▶ WHAT THE TASK ASKS:
Check every line of the data for the string "Before" and copy the ones that have it.

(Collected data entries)
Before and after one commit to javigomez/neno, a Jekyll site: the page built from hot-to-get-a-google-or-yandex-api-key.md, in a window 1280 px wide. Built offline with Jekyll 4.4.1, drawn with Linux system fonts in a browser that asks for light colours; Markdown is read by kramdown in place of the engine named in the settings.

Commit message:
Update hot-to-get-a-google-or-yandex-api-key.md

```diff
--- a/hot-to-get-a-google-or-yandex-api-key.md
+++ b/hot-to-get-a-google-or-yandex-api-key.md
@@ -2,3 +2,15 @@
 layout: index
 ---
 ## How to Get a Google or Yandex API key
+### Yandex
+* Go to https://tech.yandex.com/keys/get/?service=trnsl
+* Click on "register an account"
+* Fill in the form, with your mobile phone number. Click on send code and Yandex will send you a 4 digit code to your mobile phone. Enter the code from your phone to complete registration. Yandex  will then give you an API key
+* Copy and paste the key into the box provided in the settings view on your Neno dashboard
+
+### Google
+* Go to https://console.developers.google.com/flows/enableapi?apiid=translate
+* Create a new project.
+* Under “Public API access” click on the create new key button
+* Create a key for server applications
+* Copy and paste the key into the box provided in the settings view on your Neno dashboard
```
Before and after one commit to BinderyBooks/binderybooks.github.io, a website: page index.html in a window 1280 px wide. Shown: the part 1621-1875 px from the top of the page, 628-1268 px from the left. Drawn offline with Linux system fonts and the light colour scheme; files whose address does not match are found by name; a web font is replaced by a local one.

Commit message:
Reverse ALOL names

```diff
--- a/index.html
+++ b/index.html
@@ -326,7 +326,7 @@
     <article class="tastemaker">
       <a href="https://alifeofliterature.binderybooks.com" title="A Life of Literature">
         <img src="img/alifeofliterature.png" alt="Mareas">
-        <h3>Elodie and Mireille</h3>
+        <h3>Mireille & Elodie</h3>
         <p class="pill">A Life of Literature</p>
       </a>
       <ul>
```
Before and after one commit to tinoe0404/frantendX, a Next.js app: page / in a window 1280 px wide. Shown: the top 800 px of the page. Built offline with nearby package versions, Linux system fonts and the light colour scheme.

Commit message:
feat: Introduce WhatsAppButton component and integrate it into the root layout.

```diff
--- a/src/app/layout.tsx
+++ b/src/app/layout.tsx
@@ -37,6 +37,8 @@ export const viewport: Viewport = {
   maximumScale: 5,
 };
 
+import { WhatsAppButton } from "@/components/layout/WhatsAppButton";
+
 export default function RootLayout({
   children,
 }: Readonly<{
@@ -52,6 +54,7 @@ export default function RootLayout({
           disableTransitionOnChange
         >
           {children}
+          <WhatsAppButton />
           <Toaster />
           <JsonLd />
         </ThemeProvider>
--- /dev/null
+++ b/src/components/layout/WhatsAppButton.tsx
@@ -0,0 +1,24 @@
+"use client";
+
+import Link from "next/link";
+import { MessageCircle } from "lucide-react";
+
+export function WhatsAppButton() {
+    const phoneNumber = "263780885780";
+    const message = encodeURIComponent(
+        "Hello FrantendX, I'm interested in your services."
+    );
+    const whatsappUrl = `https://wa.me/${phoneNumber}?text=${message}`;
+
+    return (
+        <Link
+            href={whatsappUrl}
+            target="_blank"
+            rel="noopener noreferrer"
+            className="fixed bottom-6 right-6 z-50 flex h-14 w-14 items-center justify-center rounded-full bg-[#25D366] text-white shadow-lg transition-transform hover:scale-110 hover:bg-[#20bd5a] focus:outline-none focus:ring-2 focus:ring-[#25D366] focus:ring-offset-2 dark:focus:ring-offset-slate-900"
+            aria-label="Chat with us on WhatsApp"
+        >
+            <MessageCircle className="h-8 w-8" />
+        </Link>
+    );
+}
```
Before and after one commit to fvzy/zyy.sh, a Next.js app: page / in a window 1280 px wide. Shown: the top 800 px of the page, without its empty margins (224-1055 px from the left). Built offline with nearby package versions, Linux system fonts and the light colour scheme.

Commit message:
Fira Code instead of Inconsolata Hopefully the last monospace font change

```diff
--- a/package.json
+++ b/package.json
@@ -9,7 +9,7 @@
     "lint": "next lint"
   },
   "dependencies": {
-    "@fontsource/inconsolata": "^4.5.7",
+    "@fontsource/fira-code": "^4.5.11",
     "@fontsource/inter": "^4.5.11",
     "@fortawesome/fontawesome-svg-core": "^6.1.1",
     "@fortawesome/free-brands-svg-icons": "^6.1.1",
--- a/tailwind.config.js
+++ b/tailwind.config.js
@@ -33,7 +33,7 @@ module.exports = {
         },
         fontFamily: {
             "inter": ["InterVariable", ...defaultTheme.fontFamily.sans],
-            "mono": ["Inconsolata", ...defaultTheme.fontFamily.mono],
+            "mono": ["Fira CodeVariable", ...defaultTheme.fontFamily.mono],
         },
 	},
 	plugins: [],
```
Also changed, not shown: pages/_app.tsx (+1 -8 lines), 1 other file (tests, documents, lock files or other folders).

▶ SOLUTION TO THIS EXERCISE:
Before and after one commit to javigomez/neno, a Jekyll site: the page built from hot-to-get-a-google-or-yandex-api-key.md, in a window 1280 px wide. Built offline with Jekyll 4.4.1, drawn with Linux system fonts in a browser that asks for light colours; Markdown is read by kramdown in place of the engine named in the settings.
Before and after one commit to BinderyBooks/binderybooks.github.io, a website: page index.html in a window 1280 px wide. Shown: the part 1621-1875 px from the top of the page, 628-1268 px from the left. Drawn offline with Linux system fonts and the light colour scheme; files whose address does not match are found by name; a web font is replaced by a local one.
Before and after one commit to tinoe0404/frantendX, a Next.js app: page / in a window 1280 px wide. Shown: the top 800 px of the page. Built offline with nearby package versions, Linux system fonts and the light colour scheme.
Before and after one commit to fvzy/zyy.sh, a Next.js app: page / in a window 1280 px wide. Shown: the top 800 px of the page, without its empty margins (224-1055 px from the left). Built offline with nearby package versions, Linux system fonts and the light colour scheme.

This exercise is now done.